**EXERCISE OBJECTIVE:**
Every line with the string "https" should be copied from the data.

**DATA:**
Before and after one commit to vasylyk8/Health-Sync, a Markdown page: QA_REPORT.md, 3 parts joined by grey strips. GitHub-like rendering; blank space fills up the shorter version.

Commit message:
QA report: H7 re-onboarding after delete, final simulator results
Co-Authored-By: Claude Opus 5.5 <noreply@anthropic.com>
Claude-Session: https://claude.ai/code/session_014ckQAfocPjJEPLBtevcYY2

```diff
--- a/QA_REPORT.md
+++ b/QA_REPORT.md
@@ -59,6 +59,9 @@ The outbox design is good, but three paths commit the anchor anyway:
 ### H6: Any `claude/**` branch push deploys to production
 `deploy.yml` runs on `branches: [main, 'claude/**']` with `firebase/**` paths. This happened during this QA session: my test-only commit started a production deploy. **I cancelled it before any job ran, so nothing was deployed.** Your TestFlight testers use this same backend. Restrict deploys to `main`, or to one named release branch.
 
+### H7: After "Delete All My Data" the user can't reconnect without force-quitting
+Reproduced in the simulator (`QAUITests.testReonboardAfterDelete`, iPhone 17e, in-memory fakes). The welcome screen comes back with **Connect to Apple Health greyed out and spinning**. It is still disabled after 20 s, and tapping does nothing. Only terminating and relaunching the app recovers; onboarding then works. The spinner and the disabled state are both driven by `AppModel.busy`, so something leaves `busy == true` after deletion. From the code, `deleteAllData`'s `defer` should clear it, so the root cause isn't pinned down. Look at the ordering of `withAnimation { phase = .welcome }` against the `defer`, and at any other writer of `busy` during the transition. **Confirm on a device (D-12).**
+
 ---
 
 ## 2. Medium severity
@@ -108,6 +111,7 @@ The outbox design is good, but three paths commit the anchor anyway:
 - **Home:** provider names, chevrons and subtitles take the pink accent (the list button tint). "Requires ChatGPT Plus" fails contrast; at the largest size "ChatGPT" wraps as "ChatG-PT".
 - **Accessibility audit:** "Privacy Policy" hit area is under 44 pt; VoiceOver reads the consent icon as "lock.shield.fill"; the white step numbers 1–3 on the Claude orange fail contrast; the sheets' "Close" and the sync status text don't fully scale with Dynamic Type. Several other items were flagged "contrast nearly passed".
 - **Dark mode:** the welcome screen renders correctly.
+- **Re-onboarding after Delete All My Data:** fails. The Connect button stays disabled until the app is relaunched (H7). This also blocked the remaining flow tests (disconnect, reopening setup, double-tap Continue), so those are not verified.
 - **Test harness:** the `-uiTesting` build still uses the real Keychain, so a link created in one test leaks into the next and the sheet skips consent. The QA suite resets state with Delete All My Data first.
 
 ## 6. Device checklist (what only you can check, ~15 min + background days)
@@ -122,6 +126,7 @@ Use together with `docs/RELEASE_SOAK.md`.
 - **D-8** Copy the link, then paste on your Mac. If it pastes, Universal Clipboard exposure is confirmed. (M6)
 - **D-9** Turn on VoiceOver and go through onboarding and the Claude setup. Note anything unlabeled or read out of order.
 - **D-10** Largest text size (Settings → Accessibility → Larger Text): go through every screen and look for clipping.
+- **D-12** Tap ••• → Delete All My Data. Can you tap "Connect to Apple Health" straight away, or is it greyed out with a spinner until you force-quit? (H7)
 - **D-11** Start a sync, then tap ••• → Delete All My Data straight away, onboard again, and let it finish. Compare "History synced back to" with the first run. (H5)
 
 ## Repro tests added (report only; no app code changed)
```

* * *

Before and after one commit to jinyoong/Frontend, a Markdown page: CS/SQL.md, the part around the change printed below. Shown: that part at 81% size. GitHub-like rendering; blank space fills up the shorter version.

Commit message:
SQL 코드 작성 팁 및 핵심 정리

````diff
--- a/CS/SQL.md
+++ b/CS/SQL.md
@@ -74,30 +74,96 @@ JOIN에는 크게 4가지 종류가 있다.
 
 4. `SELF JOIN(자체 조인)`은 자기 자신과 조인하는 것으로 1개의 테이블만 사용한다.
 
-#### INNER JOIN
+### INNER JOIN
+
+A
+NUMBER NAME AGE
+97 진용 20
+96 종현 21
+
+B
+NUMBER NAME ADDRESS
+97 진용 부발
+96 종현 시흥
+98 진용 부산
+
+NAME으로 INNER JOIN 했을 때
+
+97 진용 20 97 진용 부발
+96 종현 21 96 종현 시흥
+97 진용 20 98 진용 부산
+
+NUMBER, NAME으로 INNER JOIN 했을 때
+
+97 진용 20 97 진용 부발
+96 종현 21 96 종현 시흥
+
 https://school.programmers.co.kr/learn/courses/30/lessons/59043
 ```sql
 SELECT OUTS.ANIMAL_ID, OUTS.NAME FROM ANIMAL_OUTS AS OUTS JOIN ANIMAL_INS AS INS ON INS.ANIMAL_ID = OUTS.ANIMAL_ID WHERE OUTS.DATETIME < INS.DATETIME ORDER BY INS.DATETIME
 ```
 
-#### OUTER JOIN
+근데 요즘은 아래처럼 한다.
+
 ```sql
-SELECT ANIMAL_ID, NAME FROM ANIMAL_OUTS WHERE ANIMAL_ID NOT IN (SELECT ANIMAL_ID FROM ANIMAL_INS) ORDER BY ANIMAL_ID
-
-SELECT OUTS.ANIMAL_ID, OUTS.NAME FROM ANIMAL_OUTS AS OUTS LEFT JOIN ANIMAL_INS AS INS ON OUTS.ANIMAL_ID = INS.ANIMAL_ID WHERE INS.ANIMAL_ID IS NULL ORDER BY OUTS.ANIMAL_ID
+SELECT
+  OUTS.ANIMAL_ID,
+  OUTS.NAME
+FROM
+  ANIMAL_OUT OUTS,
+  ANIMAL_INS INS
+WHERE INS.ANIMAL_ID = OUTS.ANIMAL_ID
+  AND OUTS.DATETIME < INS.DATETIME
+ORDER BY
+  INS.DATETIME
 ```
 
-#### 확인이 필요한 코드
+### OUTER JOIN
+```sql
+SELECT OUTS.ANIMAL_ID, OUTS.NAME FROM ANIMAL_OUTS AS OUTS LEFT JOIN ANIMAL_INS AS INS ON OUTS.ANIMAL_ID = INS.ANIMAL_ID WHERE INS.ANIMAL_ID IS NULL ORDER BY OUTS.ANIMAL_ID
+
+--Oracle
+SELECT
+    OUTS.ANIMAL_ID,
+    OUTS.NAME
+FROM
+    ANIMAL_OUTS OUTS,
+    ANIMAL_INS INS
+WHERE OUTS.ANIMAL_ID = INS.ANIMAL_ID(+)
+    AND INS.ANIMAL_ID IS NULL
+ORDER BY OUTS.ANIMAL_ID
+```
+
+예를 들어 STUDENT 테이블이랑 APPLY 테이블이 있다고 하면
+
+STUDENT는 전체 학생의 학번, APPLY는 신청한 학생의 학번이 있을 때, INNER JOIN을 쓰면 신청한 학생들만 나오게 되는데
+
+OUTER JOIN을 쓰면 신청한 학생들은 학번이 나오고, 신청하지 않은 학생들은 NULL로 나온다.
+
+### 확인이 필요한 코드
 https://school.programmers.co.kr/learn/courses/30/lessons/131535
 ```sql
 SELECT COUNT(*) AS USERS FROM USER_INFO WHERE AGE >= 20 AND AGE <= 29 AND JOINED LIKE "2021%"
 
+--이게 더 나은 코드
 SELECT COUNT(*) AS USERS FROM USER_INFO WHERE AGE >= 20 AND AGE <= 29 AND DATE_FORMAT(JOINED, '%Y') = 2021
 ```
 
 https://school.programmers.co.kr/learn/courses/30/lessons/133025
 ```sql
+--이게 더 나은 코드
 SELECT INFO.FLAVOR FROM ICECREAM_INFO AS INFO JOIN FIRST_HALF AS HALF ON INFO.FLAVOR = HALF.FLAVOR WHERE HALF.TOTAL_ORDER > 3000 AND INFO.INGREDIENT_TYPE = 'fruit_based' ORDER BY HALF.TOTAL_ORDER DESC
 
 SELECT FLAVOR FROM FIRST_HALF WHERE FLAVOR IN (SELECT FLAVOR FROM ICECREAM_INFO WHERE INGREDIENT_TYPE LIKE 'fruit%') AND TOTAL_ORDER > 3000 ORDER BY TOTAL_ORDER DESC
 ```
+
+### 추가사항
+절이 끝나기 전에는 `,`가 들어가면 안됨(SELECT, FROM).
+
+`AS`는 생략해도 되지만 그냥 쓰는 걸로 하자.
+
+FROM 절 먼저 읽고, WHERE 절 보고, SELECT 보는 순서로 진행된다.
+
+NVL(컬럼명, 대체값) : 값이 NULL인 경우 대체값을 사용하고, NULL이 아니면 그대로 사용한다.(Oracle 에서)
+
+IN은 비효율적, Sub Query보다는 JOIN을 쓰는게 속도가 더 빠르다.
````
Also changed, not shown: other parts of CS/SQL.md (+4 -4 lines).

**RESPONSE AREA:**
Claude-Session: https://claude.ai/code/session_014ckQAfocPjJEPLBtevcYY2
 https://school.programmers.co.kr/learn/courses/30/lessons/59043
 https://school.programmers.co.kr/learn/courses/30/lessons/131535
 https://school.programmers.co.kr/learn/courses/30/lessons/133025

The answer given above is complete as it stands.